• What to work on
Copy each line of the records below that has "empty" in it.

• Stored items from a collection
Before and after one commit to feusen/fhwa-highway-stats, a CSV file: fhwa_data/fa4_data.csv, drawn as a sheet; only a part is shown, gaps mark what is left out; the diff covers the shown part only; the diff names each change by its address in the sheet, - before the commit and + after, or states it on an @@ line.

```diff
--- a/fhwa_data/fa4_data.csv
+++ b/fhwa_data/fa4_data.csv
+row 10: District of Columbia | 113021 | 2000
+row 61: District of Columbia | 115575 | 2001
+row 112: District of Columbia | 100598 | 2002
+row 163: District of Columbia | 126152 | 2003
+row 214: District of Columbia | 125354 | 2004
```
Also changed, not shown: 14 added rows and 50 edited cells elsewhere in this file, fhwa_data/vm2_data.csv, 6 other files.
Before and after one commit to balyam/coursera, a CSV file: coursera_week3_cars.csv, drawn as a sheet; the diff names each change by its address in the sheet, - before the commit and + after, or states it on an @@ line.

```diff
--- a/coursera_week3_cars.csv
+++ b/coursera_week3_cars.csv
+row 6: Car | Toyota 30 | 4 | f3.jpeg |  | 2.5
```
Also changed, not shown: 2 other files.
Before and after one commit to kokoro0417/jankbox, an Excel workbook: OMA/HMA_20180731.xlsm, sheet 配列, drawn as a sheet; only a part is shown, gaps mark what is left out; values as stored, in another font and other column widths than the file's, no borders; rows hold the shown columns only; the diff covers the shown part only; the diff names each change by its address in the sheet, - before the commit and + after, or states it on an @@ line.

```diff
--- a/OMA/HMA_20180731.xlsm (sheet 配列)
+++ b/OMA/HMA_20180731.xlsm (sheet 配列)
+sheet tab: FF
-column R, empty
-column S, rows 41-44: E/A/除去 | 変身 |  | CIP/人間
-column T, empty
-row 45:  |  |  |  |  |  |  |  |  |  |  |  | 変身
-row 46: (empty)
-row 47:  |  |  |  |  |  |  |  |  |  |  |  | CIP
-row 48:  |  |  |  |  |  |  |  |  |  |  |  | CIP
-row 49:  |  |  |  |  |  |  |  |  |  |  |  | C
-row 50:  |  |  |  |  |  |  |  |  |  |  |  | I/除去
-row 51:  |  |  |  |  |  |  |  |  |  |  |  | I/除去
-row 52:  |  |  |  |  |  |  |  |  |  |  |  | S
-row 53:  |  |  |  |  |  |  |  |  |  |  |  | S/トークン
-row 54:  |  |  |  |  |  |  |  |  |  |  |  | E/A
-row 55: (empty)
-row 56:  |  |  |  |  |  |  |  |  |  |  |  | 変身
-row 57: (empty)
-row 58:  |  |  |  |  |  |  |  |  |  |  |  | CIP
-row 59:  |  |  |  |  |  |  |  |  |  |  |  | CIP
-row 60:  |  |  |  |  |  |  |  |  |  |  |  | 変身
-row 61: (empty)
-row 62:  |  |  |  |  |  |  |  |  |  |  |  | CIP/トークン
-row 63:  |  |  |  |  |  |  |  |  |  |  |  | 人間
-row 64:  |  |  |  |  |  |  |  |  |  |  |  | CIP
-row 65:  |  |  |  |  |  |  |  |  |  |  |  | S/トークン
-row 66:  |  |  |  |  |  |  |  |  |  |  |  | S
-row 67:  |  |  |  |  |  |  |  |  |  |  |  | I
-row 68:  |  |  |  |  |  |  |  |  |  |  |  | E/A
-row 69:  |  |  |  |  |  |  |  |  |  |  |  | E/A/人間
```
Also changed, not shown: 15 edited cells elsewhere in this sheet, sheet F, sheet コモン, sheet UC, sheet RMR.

• Final answer
-column R, empty
-column T, empty
-row 46: (empty)
-row 55: (empty)
-row 57: (empty)
-row 61: (empty)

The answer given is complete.